_Requirement_
Which of the lines below contain the string "AboutMe"? Copy each one.

_Recorded data_
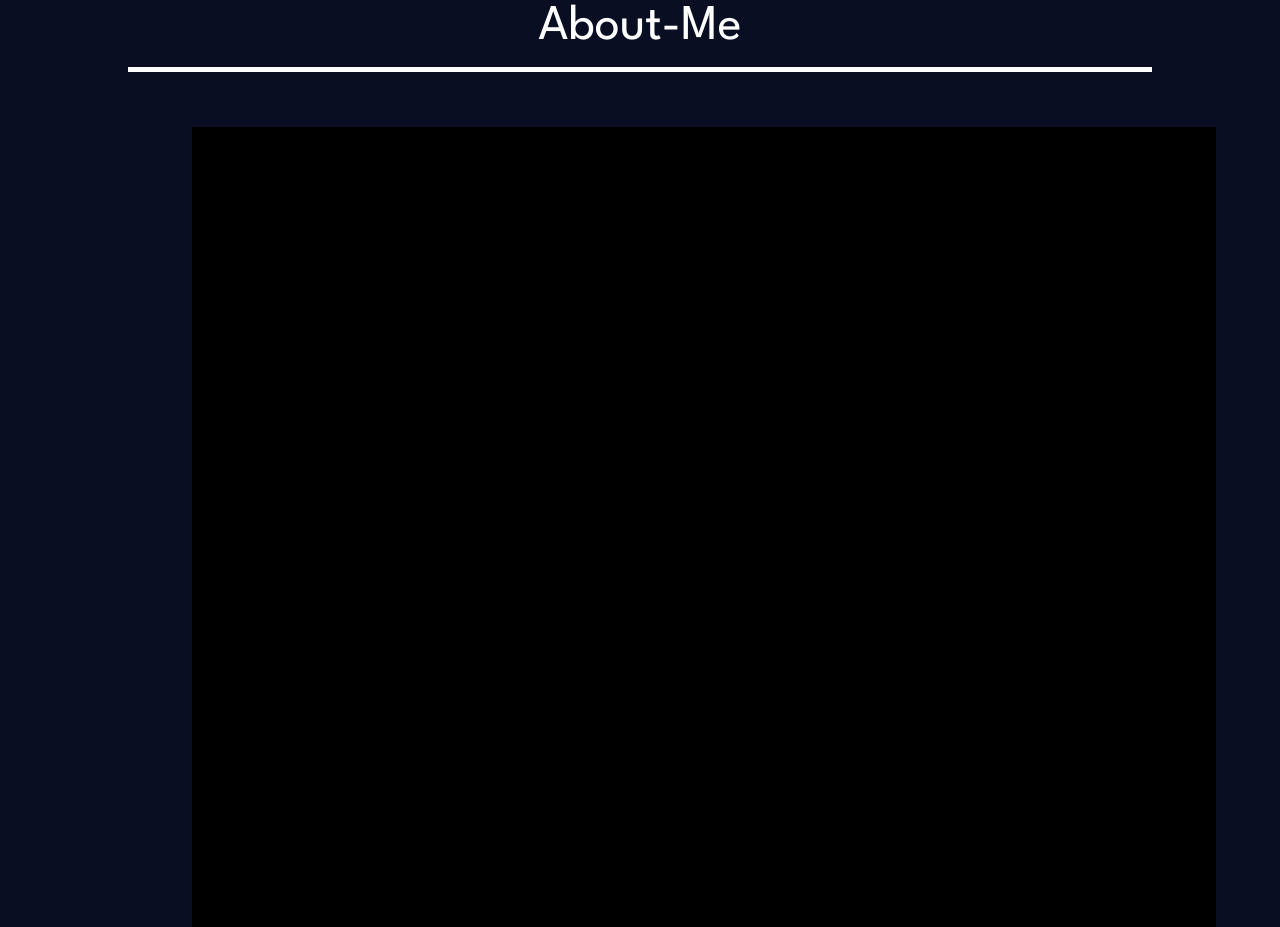
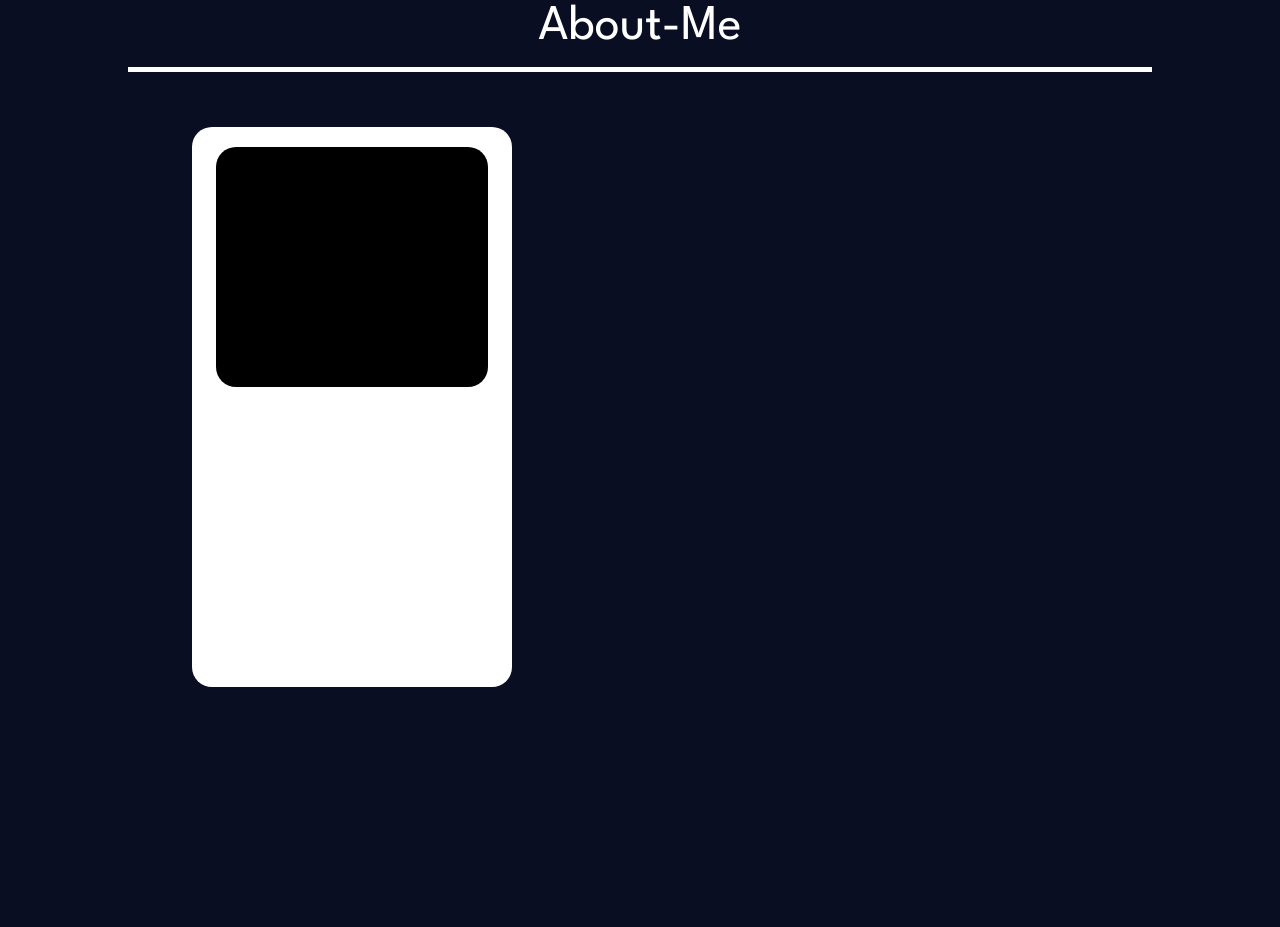
Before and after one commit to ThiagoFdaSLopes/Portfolio, a React (Vite) app in the folder portfolio/: page / in a window 1280 px wide. Shown: the part 1020-1947 px from the top of the page. Built offline with nearby package versions, Linux system fonts and the light colour scheme.

Commit message:
feat: Create card jogador photo

```diff
--- a/portfolio/src/components/AboutMe.jsx
+++ b/portfolio/src/components/AboutMe.jsx
@@ -9,7 +9,11 @@ const AboutMe = () => {
           <p>About-Me</p>
         </header>
       </DivAbout>
-      <CardMe />
+      <CardMe>
+        <div className='photo-card'>
+          <div className='photo'></div>
+        </div>
+      </CardMe>
     </>
   );
 };
--- a/portfolio/src/styles/index.js
+++ b/portfolio/src/styles/index.js
@@ -224,5 +224,22 @@ export const CardMe = styled.div`
   margin-left: 12rem;
   height: 50rem;
   /* margin-left: 20rem; */
-  background-color: black;
+  /* background-color: black; */
+
+  .photo-card {
+    display: flex;
+    justify-content: center;
+    width: 20rem;
+    height: 35rem;
+    border-radius: 20px;
+    background-color: white;
+
+    .photo {
+      width: 85%;
+      height: 15rem;
+      margin-top: 20px;
+      border-radius: 20px;
+      background-color: black;
+    }
+  }
 `;
```
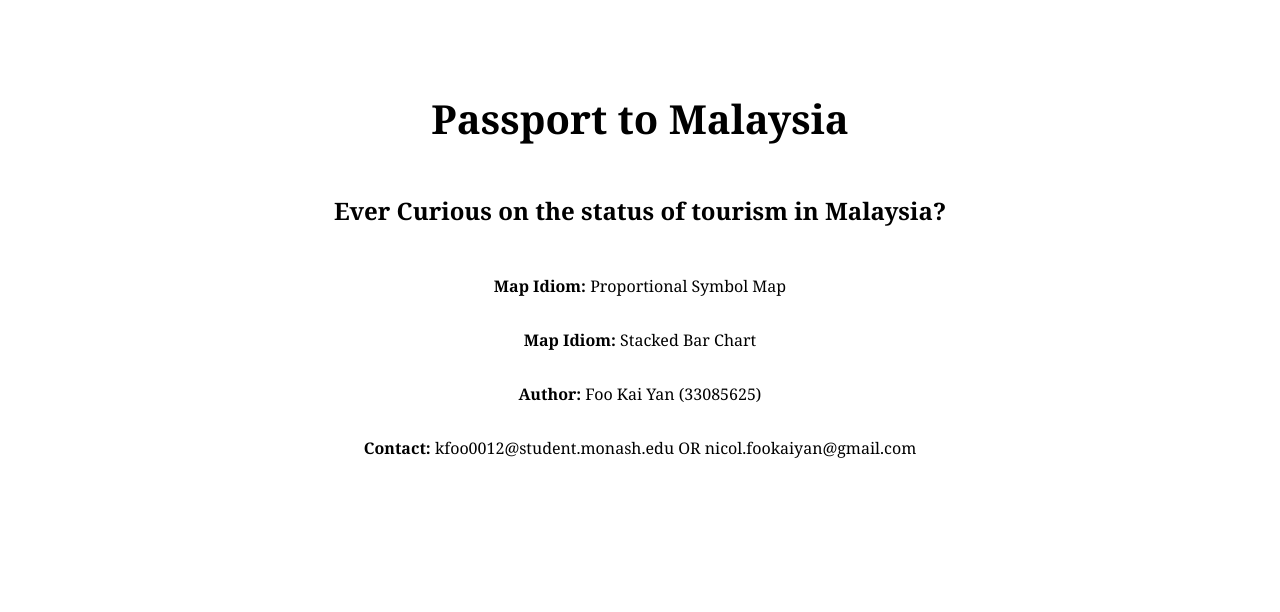
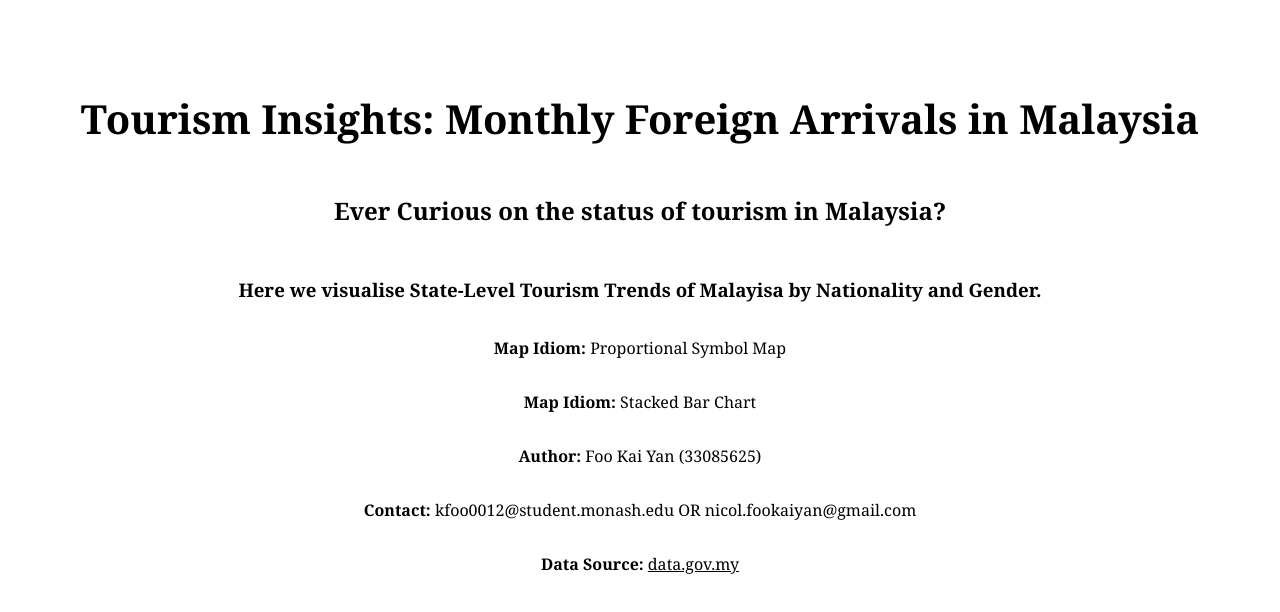
Before and after one commit to Wh1teF0X2004/Data_Visualisation-Homework10, a plain HTML site: page index.html in a window 1280 px wide. Drawn offline with Linux system fonts and the light colour scheme; a script that the page names is missing.

Commit message:
Update index.html

```diff
--- a/index.html
+++ b/index.html
@@ -17,8 +17,9 @@
 
 <body>
     <div class="container">
-        <h1>Passport to Malaysia</h1>
+        <h1>Tourism Insights: Monthly Foreign Arrivals in Malaysia</h1>
         <h4>Ever Curious on the status of tourism in Malaysia?</h4>
+        <h3>Here we visualise State-Level Tourism Trends of Malayisa by Nationality and Gender.</h3>
 
         <!-- First graph -->
         <div id="proportional_symbol_map"></div>
@@ -30,14 +31,15 @@
 
         <p><strong>Author: </strong>Foo Kai Yan (33085625)</p>
         <p><strong>Contact: </strong>kfoo0012@student.monash.edu OR nicol.fookaiyan@gmail.com</p>
+        <p><strong>Data Source: </strong><u>data.gov.my</u></p>
     </div>
 
     <script>
-        // Embed the first graph
+        // Embed the first graph: Proportional Symbol Map
         var proportional_symbol_map = "proportional_symbol_map.json";
         vegaEmbed("#proportional_symbol_map", proportional_symbol_map).catch(console.error);
 
-        // Embed the second graph
+        // Embed the second graph: Stacked Bar Chart
         var stacked_bar_chart = "stacked_bar_chart.json";
         vegaEmbed("#stacked_bar_chart", stacked_bar_chart).catch(console.error);
     </script>
```
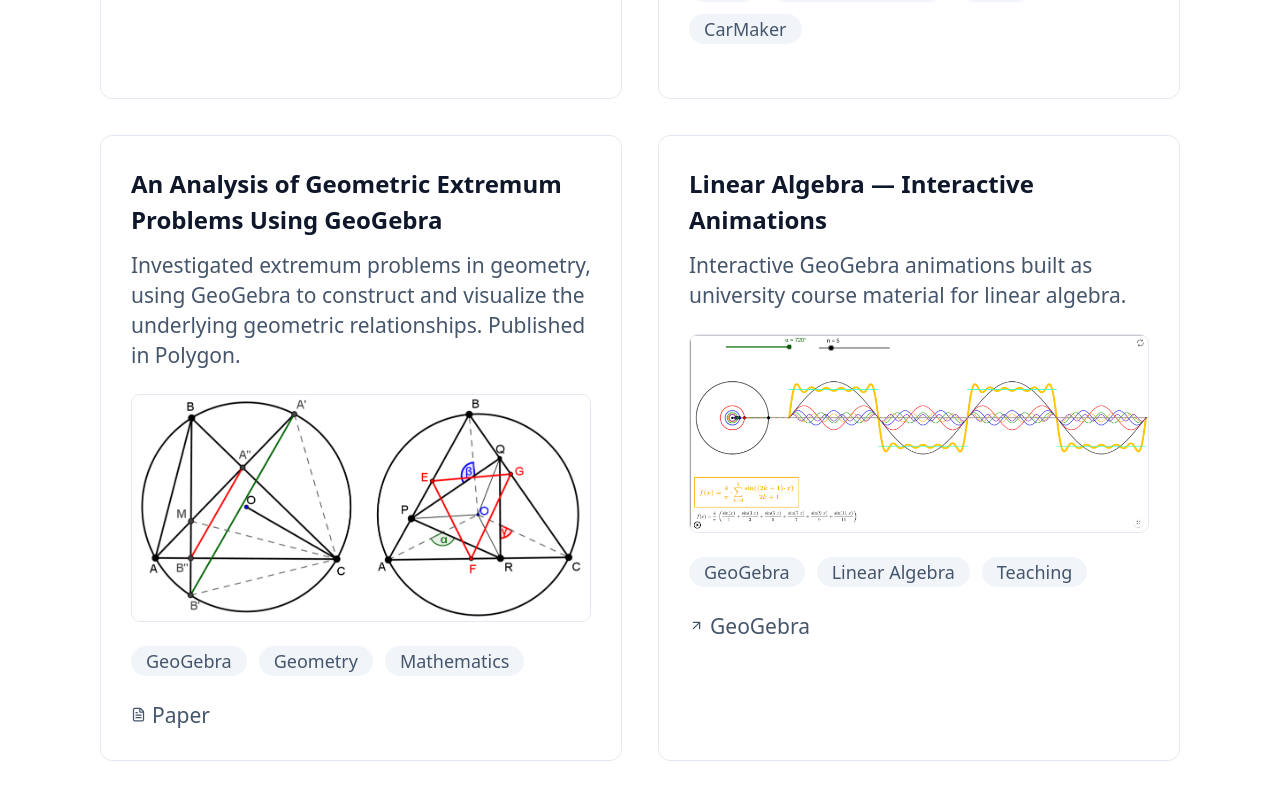
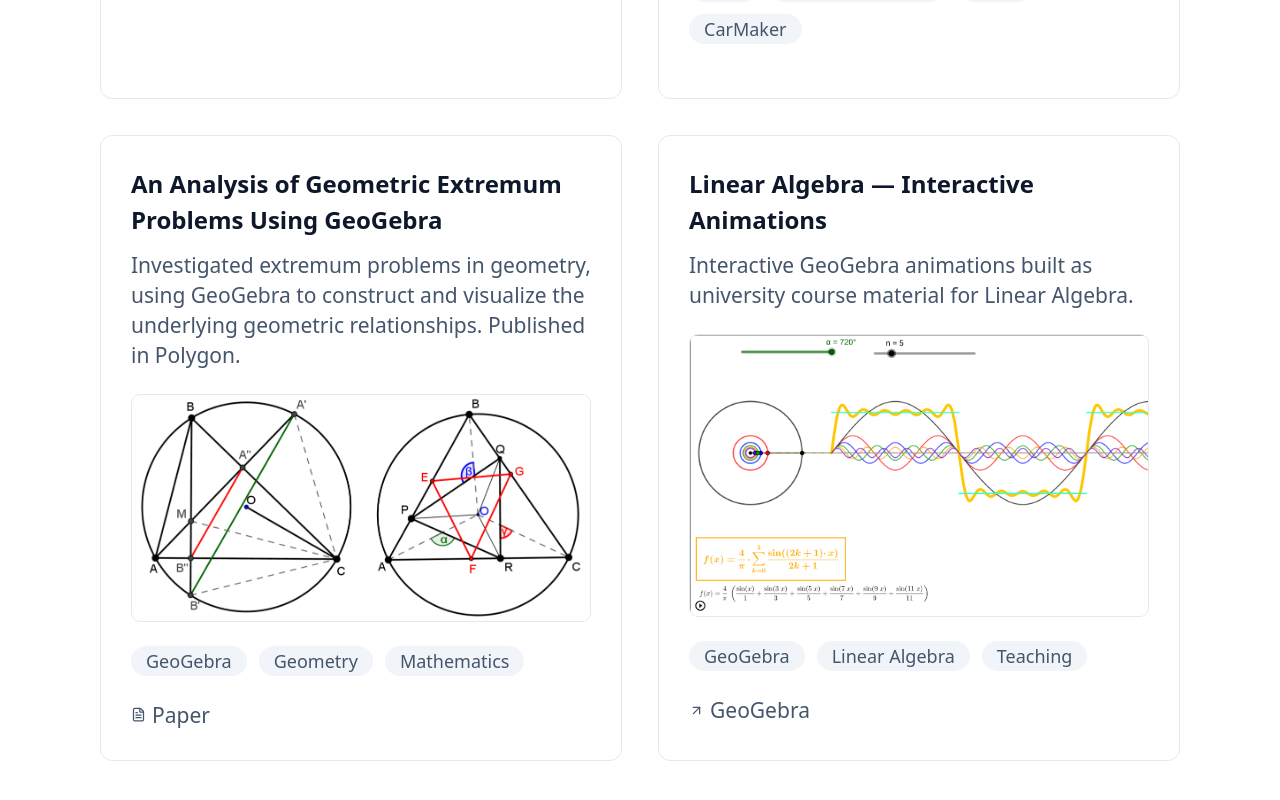
Before and after one commit to gabormarko/gabormarko.github.io, a React (Vite) app: page / in a window 1280 px wide. Shown: the part 4880-5680 px from the top of the page. Built offline with nearby package versions, Linux system fonts and the light colour scheme.

Commit message:
projects update

```diff
--- a/src/components/Projects.jsx
+++ b/src/components/Projects.jsx
@@ -89,12 +89,12 @@ const PROJECTS = [
   },
   {
     title: 'Linear Algebra — Interactive Animations',
-    description: 'Interactive GeoGebra animations built as university course material for linear algebra.',
+    description: 'Interactive GeoGebra animations built as university course material for Linear Algebra.',
     tags: ['GeoGebra', 'Linear Algebra', 'Teaching'],
     repo: null,
     demo: 'https://www.geogebra.org/m/encn3az9',
     demoLabel: 'GeoGebra',
-    poster: '/projects/linalg.png',
+    poster: '/projects/linalg2.png',
     videos: [],
   },
 ];
```
Also changed, not shown: public/projects/linalg2.png (added).
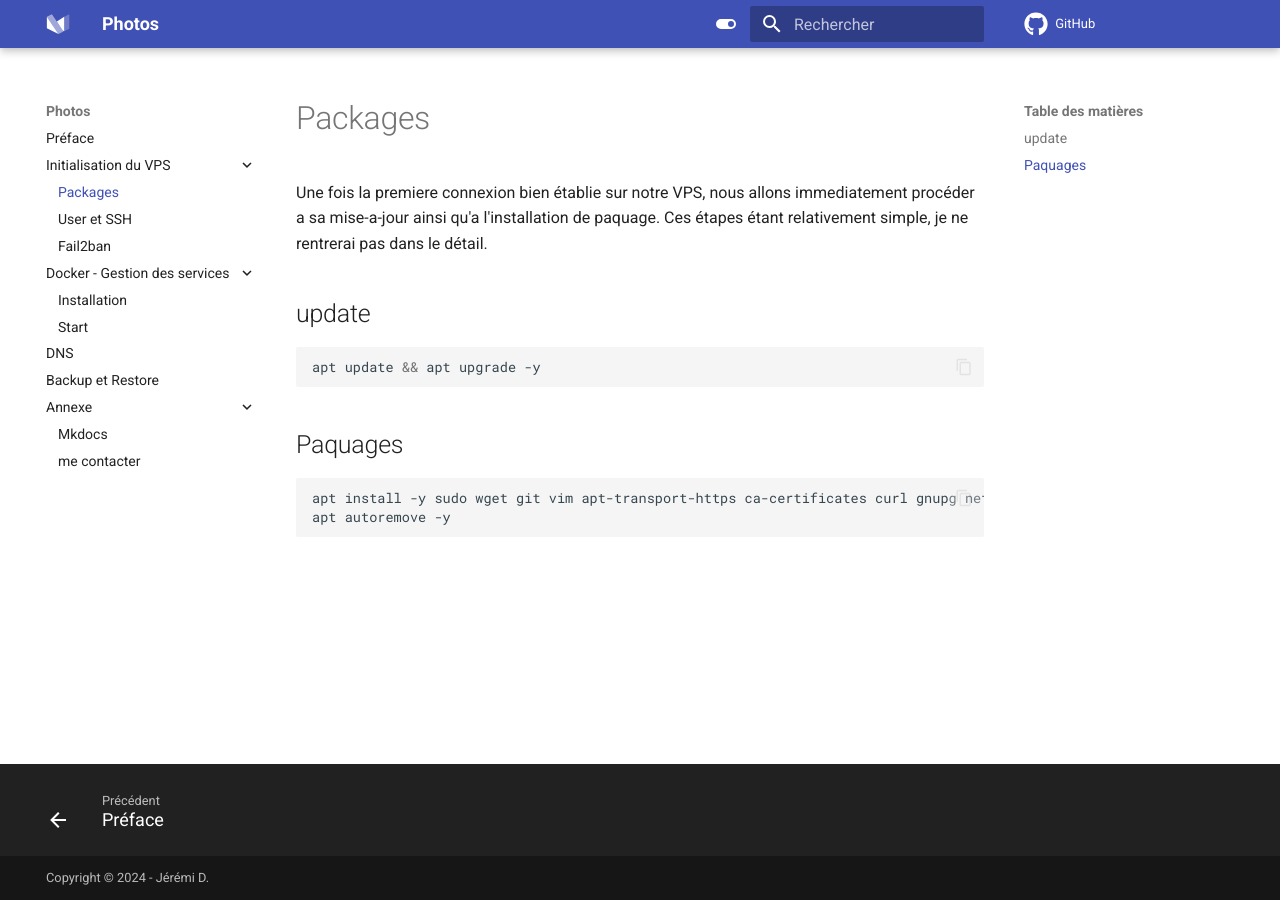
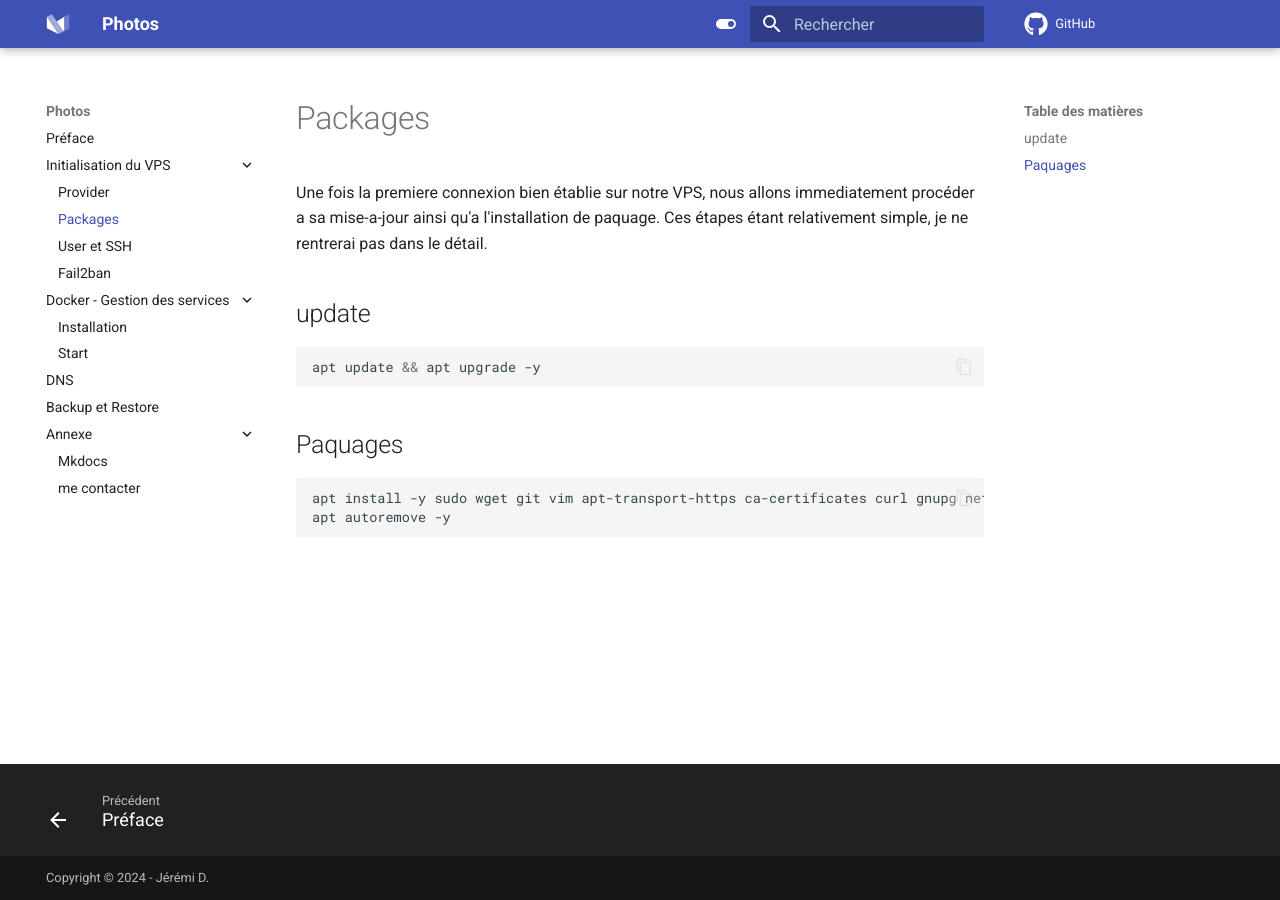
Before and after one commit to kayoo123/photos, an MkDocs documentation site: the page built from docs/init/pkg.md, in a window 1280 px wide. Built offline with MkDocs 1.6.1 and Material for MkDocs 9.7.7, drawn with Linux system fonts in a browser that asks for light colours; comment, search, counter and statistics services are not loaded.

Commit message:
Update mkdocs.yml

```diff
--- a/mkdocs.yml
+++ b/mkdocs.yml
@@ -91,6 +91,7 @@ extra:
 nav:
   - Préface: index.md
   - Initialisation du VPS:
+    - Provider: init/provider.md
     - Packages: init/pkg.md
     - User et SSH: init/ssh.md
     - Fail2ban: init/fail2ban.md
```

_Expected answer_
--- a/portfolio/src/components/AboutMe.jsx
+++ b/portfolio/src/components/AboutMe.jsx
@@ -9,7 +9,11 @@ const AboutMe = () => {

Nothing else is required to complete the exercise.